Oh no, not again! | Data Compliance for Recruiters

Just when you thought it was safe to go back into the data…

Britain’s new Information Commissioner has signalled a shake-up of existing data laws, the BBC reports.

John Edwards, the current Privacy Commissioner of New Zealand, has set his sights on a streamlined update to current rules. The aim is to scrap a one-size-fits-all approach, and promote innovation and competition.

The move is seen as a challenge to the GDPR: the powerful set of rules which controls private data.

It could mean a new set of privacy standards for UK businesses and citizens.

The announcement could be good news for enterprises that found themselves hobbled by the heavy-handed approach of GDPR.

But if you are groaning “oh no, not again!” at the news, you are also probably not alone. Any change to the law is likely to require at least some small increase in compliance workloads.

Your organisation may need to double-check their data processes, so it is worth getting up to speed. Here’s a brief summary of what you need to know:

The problem

• Implementation of the GDPR has been a problem from day one.

• The rights extended to EU citizens are broad, far-reaching, and equal for every citizen.

• They also affect all organisations in exactly the same way – from the large corporations, to sole traders.

• This means that a single individual has the right to control their personal data, even when challenged by a multinational giant like Facebook, or Google.

• But it means that the compliance workload demanded of micro-enterprises is the same as those of tech giants, too.

• At the time of its implementation, GDPR also created a new and unique workload which – in theory – impacted every business in the UK.

Where are we now?

• The GDPR became law in May 2018.

• On January 1st 2021, the UK left the European Union.

• Since then, the UK has been operating under a stop-gap “UK-GDPR” set of rules.

• These were essentially a copy-and-pasted version of GDPR which repeated the existing rights and responsibilities, almost to the word. The phrase “UK citizens” replaced instances of “EU citizens” but otherwise the rules themselves remained unchanged.

• It means that, at present, UK citizens still enjoy all of the rights afforded them under the GDPR. UK businesses also carry all of the responsibilities for processing data as set out under the EU law.

How this could change

• The proposed changes seek to alleviate the pressure on small businesses by removing some of the responsibility and being less of a “one size fits all” solution.

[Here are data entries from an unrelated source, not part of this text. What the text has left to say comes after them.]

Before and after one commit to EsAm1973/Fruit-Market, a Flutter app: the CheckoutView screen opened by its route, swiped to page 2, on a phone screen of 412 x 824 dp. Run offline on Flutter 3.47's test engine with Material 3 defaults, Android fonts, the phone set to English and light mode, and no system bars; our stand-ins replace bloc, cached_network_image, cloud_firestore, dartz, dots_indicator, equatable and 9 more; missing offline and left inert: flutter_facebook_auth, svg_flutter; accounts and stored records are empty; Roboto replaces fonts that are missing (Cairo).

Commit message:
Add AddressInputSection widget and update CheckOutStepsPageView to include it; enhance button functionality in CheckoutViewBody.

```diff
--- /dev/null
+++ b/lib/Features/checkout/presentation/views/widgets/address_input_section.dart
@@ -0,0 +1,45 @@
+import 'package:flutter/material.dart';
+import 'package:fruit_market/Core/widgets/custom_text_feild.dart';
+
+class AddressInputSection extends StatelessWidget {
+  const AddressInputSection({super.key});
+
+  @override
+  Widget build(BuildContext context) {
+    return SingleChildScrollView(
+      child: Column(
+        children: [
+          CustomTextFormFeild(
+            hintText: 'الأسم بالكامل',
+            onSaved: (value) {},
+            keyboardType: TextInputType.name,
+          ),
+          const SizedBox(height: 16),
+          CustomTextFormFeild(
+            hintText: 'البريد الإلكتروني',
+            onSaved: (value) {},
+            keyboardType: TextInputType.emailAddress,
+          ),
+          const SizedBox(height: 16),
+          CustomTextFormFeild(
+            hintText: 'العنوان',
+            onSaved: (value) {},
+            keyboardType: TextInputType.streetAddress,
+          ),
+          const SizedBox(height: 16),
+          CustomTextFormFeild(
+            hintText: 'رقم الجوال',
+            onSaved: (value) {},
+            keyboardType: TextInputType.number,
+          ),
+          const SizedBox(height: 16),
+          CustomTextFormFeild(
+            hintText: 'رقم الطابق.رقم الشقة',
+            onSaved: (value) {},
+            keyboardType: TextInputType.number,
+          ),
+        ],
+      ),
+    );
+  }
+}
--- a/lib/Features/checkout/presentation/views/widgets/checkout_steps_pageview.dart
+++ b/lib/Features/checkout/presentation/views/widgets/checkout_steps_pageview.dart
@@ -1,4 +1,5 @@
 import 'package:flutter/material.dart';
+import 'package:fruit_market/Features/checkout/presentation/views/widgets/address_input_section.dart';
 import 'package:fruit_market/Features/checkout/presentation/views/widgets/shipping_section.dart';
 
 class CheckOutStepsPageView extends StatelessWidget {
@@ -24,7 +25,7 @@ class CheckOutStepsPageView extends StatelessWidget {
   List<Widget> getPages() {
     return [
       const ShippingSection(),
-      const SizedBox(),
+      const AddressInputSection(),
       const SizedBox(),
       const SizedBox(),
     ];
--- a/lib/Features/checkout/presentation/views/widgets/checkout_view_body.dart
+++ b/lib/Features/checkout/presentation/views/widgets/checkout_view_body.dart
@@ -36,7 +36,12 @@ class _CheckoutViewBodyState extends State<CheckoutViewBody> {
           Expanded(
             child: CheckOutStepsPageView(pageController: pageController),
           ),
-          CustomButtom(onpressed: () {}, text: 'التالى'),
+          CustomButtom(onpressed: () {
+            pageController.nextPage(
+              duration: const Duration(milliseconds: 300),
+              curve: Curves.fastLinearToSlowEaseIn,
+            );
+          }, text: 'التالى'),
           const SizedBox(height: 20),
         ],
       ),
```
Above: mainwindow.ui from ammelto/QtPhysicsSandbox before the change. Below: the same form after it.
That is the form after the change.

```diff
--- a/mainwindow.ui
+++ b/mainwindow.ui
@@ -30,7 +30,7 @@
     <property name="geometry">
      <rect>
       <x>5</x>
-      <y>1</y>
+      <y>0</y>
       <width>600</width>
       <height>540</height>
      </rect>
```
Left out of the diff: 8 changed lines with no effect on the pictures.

• This would mean that large data-handling entities such as Google, Amazon, Facebook, and even the NHS could have different data rights and responsibilities to small, independent firms.

• It may mean an end to those continual pop-ups that UK citizens see whenever they visit a new web page.

• New rules would also make it easier for UK organisations to send and share data about UK citizens to other countries with similarly robust data standards, such as Singapore, Dubai, Columbia, and the United States.


This will not let British businesses off the hook entirely.

EU citizens will still be able to exercise their GDPR rights over British businesses, as those rights are universal. It means that UK firms should still keep their GDPR processes in place. In fact, it is quite likely that these processes will be placed under even higher scrutiny once the UK starts operating under a different system. As a recruiter, if you are sourcing talent or clients from within the EU, you are likely to be impacted by this.

There is also a concern that a new UK system may be deemed inadequate in matching the robustness of the existing GDPR. Should this be the case, UK firms would be blocked from transmitting data of EU citizens to outside countries.

This means that British organisations may, in effect, need to ban EU citizens from their platforms and services as they would be unable to demonstrate legal processing of those individuals’ data. For enterprises with EMEA-facing activity, this could pose the stark choice: relocate, or cease operations.

Clearly, there will be tough decisions facing some UK enterprises. there is also likely to be a fresh round of “compliance panic” and last-minute report filing. eBoss will keep you updated with all of the developments.

Read more about privacy laws and enterprise solutions in our data compliance centre.